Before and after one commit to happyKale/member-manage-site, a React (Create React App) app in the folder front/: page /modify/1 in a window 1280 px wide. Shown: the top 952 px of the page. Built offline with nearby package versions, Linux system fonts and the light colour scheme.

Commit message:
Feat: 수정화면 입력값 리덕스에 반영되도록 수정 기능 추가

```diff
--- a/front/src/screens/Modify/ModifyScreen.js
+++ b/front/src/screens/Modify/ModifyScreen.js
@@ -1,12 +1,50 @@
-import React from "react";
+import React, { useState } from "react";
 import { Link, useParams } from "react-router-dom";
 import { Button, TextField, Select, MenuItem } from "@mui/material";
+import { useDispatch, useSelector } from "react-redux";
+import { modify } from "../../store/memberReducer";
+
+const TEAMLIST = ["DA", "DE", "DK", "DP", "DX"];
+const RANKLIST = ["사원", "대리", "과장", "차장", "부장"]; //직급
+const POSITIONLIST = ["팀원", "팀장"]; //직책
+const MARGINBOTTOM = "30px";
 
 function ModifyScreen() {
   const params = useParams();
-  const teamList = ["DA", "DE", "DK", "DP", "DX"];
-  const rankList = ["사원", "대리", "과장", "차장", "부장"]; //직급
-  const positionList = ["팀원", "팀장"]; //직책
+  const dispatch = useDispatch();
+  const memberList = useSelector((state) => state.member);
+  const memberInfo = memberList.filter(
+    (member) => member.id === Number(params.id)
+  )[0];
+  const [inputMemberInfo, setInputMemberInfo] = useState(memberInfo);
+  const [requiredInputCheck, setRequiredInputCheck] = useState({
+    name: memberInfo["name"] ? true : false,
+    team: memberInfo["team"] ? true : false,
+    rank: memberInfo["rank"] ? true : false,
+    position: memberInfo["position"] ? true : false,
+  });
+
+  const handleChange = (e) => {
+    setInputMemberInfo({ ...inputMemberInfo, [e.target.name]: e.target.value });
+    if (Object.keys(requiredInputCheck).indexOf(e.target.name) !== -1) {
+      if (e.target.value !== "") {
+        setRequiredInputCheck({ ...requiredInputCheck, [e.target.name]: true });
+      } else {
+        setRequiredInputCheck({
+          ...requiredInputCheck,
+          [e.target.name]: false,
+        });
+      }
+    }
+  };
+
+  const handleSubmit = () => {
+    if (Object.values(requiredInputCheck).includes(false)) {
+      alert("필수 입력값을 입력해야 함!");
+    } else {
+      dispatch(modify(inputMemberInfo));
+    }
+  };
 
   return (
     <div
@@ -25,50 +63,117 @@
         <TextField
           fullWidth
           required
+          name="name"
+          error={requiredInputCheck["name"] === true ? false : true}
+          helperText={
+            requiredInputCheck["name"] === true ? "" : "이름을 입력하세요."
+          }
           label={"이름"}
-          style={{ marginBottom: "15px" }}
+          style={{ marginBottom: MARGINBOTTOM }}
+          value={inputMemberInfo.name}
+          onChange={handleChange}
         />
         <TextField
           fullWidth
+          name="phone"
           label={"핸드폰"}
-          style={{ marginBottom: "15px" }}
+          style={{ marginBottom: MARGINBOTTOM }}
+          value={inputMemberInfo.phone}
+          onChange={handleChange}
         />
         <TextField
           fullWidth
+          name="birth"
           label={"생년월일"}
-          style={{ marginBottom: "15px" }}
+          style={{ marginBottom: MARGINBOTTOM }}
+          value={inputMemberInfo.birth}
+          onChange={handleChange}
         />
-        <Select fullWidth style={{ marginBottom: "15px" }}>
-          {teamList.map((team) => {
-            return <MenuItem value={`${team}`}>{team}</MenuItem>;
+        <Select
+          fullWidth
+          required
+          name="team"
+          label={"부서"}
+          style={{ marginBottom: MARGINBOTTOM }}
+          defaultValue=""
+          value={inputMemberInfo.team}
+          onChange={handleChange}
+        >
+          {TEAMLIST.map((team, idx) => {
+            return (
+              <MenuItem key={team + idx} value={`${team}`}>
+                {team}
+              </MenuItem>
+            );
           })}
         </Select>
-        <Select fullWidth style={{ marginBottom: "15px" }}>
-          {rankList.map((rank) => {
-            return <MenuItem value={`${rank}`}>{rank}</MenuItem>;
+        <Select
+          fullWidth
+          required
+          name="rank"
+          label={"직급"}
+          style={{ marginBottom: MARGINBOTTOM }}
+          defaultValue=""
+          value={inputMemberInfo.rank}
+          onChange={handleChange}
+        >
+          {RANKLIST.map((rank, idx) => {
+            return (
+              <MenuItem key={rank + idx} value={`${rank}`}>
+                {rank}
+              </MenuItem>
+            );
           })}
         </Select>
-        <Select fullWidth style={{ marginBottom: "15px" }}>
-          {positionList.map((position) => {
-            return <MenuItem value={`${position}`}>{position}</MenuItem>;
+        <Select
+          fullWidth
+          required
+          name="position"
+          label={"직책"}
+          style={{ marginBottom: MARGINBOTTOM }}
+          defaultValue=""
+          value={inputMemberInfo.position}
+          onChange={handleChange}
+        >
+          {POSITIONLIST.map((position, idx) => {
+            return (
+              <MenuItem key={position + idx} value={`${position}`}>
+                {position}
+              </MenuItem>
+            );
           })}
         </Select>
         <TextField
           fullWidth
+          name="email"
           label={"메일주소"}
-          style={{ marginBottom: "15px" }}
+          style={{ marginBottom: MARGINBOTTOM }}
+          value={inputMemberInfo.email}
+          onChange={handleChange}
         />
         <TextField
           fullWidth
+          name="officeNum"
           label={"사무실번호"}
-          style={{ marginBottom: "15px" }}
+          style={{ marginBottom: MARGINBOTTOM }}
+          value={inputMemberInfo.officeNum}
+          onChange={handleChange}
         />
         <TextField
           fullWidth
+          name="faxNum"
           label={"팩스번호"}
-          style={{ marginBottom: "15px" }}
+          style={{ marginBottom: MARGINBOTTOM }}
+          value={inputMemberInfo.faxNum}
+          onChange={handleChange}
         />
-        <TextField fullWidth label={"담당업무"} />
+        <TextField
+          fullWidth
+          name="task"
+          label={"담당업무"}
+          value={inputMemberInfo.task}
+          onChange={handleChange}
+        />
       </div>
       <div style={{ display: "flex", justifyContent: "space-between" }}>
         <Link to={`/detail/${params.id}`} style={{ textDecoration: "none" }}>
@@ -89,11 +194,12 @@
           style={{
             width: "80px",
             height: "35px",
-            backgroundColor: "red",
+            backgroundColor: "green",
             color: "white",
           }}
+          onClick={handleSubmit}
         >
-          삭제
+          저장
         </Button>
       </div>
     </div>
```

▸ **TO DO**
Each line holding "return" in the records should be copied out.

▸ **ANSWER TO THIS EXERCISE**
   return (
-            return <MenuItem value={`${team}`}>{team}</MenuItem>;
+            return (
-            return <MenuItem value={`${rank}`}>{rank}</MenuItem>;
+            return (
-            return <MenuItem value={`${position}`}>{position}</MenuItem>;
+            return (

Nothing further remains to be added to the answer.